It’s also important that the elders encourage and guide the vitality and boundless energy of the younger generation. We must not dismiss younger people as naive and inexperienced but offer the gift of wisdom and experience to provide a framework for their innovation and boundless enthusiasm to thrive.
Enthusiasm of youth and the experience of the old are not mutually exclusive; at least they should not be. They temper one another. The young often have most of their lives ahead of them.
What they lack in experience they often compensate for with energy and enthusiasm.
The older often have a wealth of experience. Sometimes this can jade our enthusiasm and lead to cynical tendencies because we have “seen it all.”
Enthusiasm without experience can lead to projects crashing down in flames because of ignorantly repeating the mistakes of old without been forewarned.
Experience without enthusiasm can lead to lack of innovation; and an inclination to do things in a certain way which might no longer be effective. In summary, there needs to be a marrying of the two to birth excellence and sustainable development. If you don’t learn from the past, you are prone to repeat its errors.
Conversely, if you refuse to adapt and grow; if you don’t subscribe to a continuous learning process to avoid becoming outdated; a time will come when the things you are saying and doing, which once mattered, will no longer be relevant to the needs of those around you.
Bassing: Interesting perspective, impressive submissions and great analysis. Indeed, it’s becoming more interesting and interesting. Unfortunately, this is where we end tonight’s session of our Social Media Monk with our guest.
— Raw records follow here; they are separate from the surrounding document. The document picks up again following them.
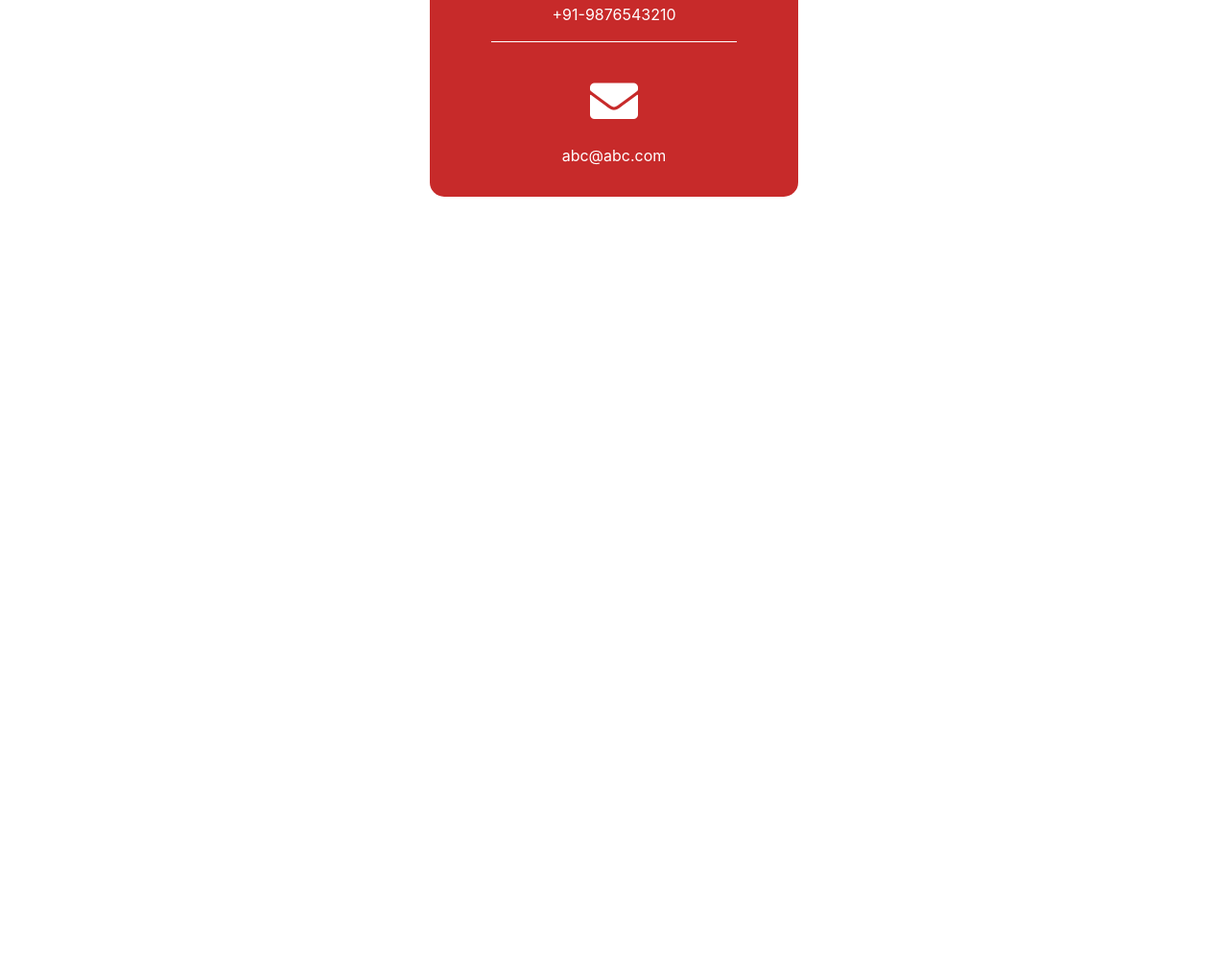
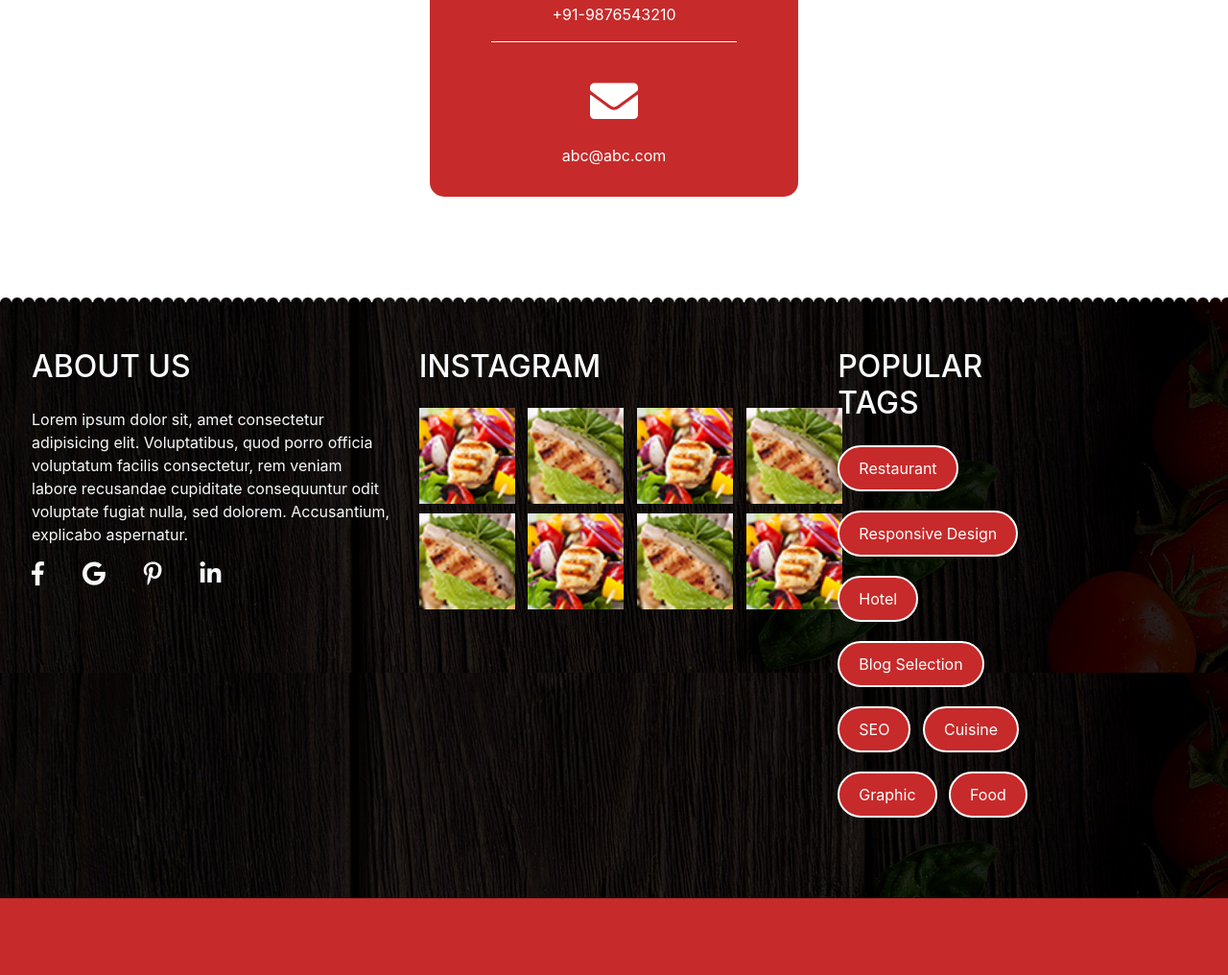
Before and after one commit to JonathanBerlemont/git_bootstrap_les_chefs, a website: page index.html in a window 1280 px wide. Shown: the part 6780-7796 px from the top of the page at 96% size. Before the commit the page ends 7085 px from the top, so only its background shows below. Drawn offline with nearby package versions, Linux system fonts and the light colour scheme.

Commit message:
fin footer

```diff
--- a/index.html
+++ b/index.html
@@ -82,7 +82,7 @@
                 <li class="list-inline-item"><a href="" class="bg-danger">LEARN MORE</a></li>
             </ul>
         </div>
-        <div class="dentele"></div>
+        <div class="dentele-top"></div>
     </header>
 
     <section id="section-1">
@@ -395,7 +395,9 @@
 
         <div id="contact-div">
             <i class="fas fa-map-marker-alt"></i>
-                <p>Lorem ipsum dolor sit amet consectetur adipisicing elit. Eum nihil repellendus eligendi blanditiis repellat dolorum aliquam repudiandae? Recusandae sunt, corporis suscipit incidunt dolor ipsam at quidem a quibusdam, eligendi pariatur?</p>
+            <p>Lorem ipsum dolor sit amet consectetur adipisicing elit. Eum nihil repellendus eligendi blanditiis
+                repellat dolorum aliquam repudiandae? Recusandae sunt, corporis suscipit incidunt dolor ipsam at quidem
+                a quibusdam, eligendi pariatur?</p>
             <hr>
             <i class="fas fa-phone"></i>
             <p>+91-9876543210</p>
@@ -405,6 +407,51 @@
         </div>
     </section>
 
+    <footer>
+        <div class="dentele-bot"></div>
+        <div class="row text-light mt-5 pb-5">
+            <div class="col-4 pl-5">
+                <h2 class="mb-4">ABOUT US</h2>
+                <p>Lorem ipsum dolor sit, amet consectetur adipisicing elit. Voluptatibus, quod porro officia
+                    voluptatum facilis consectetur, rem veniam labore recusandae cupiditate consequuntur odit voluptate
+                    fugiat nulla, sed dolorem. Accusantium, explicabo aspernatur.</p>
+                <i class="fab fa-facebook-f"></i><i class="fab fa-google"></i><i class="fab fa-pinterest-p"></i><i
+                    class="fab fa-linkedin-in"></i>
+            </div>
+
+            <div class="col-4">
+                <h2 class="mb-4">INSTAGRAM</h2>
+                <div class="row instagram-row">
+                    <div class="col-3"><img src="./images/instragram_gallery_img1.jpg" alt=""></div>
+                    <div class="col-3"><img src="./images/instragram_gallery_img2.jpg" alt=""></div>
+                    <div class="col-3"><img src="./images/instragram_gallery_img1.jpg" alt=""></div>
+                    <div class="col-3"><img src="./images/instragram_gallery_img2.jpg" alt=""></div>
+                </div>
+                <div class="row instagram-row">
+                    <div class="col-3"><img src="./images/instragram_gallery_img2.jpg" alt=""></div>
+                    <div class="col-3"><img src="./images/instragram_gallery_img1.jpg" alt=""></div>
+                    <div class="col-3"><img src="./images/instragram_gallery_img2.jpg" alt=""></div>
+                    <div class="col-3"><img src="./images/instragram_gallery_img1.jpg" alt=""></div>
+                </div>
+            </div>
+
+            <div class="col-4" id="popular-tags">
+                <h2 class="mb-4">POPULAR TAGS</h2>
+                <ul class="list-inline">
+                    <li class="list-inline-item"><a href="">Restaurant</a></li>
+                    <li class="list-inline-item"><a href="">Responsive Design</a></li>
+                    <li class="list-inline-item"><a href="">Hotel</a></li>
+                    <li class="list-inline-item"><a href="">Blog Selection</a></li>
+                    <li class="list-inline-item"><a href="">SEO</a></li>
+                    <li class="list-inline-item"><a href="">Cuisine</a></li>
+                    <li class="list-inline-item"><a href="">Graphic</a></li>
+                    <li class="list-inline-item"><a href="">Food</a></li>
+                </ul>
+            </div>
+        </div>
+        <div id="barre-rouge"></div>
+    </footer>
+
 </body>
 
 </html>
--- a/src/scss/style.scss
+++ b/src/scss/style.scss
@@ -66,7 +66,7 @@ header {
     }
 }
 
-.dentele {
+.dentele-top {
     background-color: rgb(44, 43, 43);
     background-image: url(../../images/bottom_decoration_img.png);
     height: 10px;
@@ -279,3 +279,47 @@ header {
         }
     }
 }
+
+footer {
+    background-image: url(../../images/footer_background.jpg);
+    .dentele-bot {
+        background-image: url(../../images/footer_bottom_decoration_img.png);
+        height: 10px;
+    }
+    i {
+        font-size: 25px;
+        margin-right: 40px;
+    }
+
+    .instagram-row {
+        width: 455px;
+        margin-bottom: 10px;
+        img {
+            width: 100px;
+        }
+    }
+
+    #popular-tags {
+        padding-right: 200px;
+        a{
+            display: block;
+            color: white;
+            background-color: $danger;
+            border-radius: 25px;
+            border: solid white 2px;
+            padding: 10px 20px 10px 20px;
+            margin-bottom: 20px;
+
+            &:hover {
+                text-decoration: none;
+            }
+        }
+    }
+
+    #barre-rouge {
+        bottom: 0;
+        height: 80px;
+        width: 100%;
+        background-color: $danger;
+    }
+}
```
Also changed, not shown: src/scss/style.css, 1 other file. Lines whose indentation alone changed are shown as unchanged.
The Readers’ Hub expresses its most profound gratitude to you for finding time out of your busy schedule to interact and share with us your deep seated knowledge on this very important topic. It was an awesome discussion and we are most grateful. May the good Lord shower his grace upon you in all your life endeavors. Thank you.
Abel Hara: Thank you so much for the opportunity. I count it a privilege and I’m humbled and grateful for the time and platform given to share. Thank you for the weekly wisdom and life applicable insights we get to experience here as well as the common love for literature.
Bassing: Readers, we have come to the end of another interactive, insightful and intellectually engaging segment of our Social Media Monk session. We are most grateful to all those who find time to interact and asked questions where necessary. I am convinced beyond any reasonable doubt that Readers have picked some useful information out of the interaction on the thematic concern held supra.
Until we meet same time with another interactive segment of the *Social Media Monk* session next week, do have a fruitful weekend and a restful night.
NB: Please don’t forget to share after reading for others to also benefit.
Hub Editor: Bassing .A.M.A.Kamal.
(firstname.lastname@example.org) ! THE END!